Launched earlier this year, the Raspberry Pi RP2040 — the company's first-ever microcontroller and first product of its in-house application-specific integrated circuit (ASIC) team — arrived on board the Raspberry Pi Pico microcontroller development board. In a departure from the norm, though, Raspberry Pi indicated it was to make the chip available for third parties to design products around — and Arduino was one of the first out of the gate with a confirmed design, the Nano RP2040 Connect.
While it has been beaten to market by rival devices, the Nano RP2040 Connect is now here — and it promises to add a wealth of features to the core functionality of the RP2040: A dual-core Arm Cortex-M0+ microcontroller running at up to 133MHz within official specifications and 240MHz or more outside spec, 264kB of RAM, and eight programmable input/output (PIO) state machines — giving the chip considerable flexibility for defining new peripherals.

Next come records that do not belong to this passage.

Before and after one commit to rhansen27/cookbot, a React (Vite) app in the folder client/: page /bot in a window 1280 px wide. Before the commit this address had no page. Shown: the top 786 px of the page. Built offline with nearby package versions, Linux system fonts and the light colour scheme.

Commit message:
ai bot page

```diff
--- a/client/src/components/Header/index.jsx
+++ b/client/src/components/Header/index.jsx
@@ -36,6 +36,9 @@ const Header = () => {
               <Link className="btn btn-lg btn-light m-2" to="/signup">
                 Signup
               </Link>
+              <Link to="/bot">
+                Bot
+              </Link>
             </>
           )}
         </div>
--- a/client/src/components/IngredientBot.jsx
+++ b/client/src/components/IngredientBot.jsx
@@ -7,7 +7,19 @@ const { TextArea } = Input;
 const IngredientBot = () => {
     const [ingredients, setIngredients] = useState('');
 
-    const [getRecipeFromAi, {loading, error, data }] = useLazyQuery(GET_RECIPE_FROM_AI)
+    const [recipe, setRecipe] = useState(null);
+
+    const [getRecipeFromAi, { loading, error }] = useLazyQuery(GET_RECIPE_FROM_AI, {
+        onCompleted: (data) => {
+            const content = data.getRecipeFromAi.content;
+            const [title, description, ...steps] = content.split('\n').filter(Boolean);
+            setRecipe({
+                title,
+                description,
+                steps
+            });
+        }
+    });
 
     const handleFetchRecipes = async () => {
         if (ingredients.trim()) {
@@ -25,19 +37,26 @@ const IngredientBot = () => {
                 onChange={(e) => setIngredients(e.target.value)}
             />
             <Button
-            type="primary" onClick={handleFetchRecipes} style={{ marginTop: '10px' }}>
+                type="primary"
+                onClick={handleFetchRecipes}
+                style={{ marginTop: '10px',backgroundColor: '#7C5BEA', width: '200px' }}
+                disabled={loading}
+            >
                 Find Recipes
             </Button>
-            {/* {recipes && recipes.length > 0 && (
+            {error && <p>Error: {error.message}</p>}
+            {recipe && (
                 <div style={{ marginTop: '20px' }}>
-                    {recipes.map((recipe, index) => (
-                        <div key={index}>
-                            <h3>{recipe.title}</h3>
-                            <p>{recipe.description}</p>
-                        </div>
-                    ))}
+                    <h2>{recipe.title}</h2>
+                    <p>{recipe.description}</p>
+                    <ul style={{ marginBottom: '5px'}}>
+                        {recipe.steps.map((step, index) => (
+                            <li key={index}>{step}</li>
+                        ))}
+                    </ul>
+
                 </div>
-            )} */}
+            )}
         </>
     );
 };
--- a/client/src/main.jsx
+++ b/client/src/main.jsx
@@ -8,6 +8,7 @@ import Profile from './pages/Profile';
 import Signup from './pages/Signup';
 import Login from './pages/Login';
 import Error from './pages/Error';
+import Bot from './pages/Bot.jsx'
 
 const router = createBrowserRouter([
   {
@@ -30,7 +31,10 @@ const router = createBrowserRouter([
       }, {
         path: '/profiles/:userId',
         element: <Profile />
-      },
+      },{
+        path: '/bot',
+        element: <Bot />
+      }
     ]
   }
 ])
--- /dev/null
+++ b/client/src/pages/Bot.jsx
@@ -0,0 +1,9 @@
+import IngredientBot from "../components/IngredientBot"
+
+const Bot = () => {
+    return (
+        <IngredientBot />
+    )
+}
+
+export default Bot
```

To these core specifications, the Nano RP2040 Connect upgrades the external flash to an impressive 16MB while adding a six-degrees-of-freedom (6DoF) inertial measurement unit (IMU) and an on-board microphone — with both sensors boasting "AI smarts" for artificial intelligence at the edge. Wireless connectivity, meanwhile, comes courtesy of a u-blox NINA-W102 radio module with Wi-Fi 802.11b/g/n, Bluetooth 4.2, and Bluetooth Low Energy (BLE) support — and offering full compatibility with the Arduino Cloud platform.
The breadboard-friendly Nano form factor breaks out 20 digital input/output pins, all of which support pulse-width modulation and hardware interrupts, along with eight analog inputs. Power and data is provided on a micro-USB port, while a Microchip ATECC608A-MAHDA-T coprocessor offers a secure element and authentication capabilities. The board also uses the same castellated pin headers as the Raspberry Pi Pico, meaning it can have pins soldered into place or be surface-mounted on a carrier board as a module.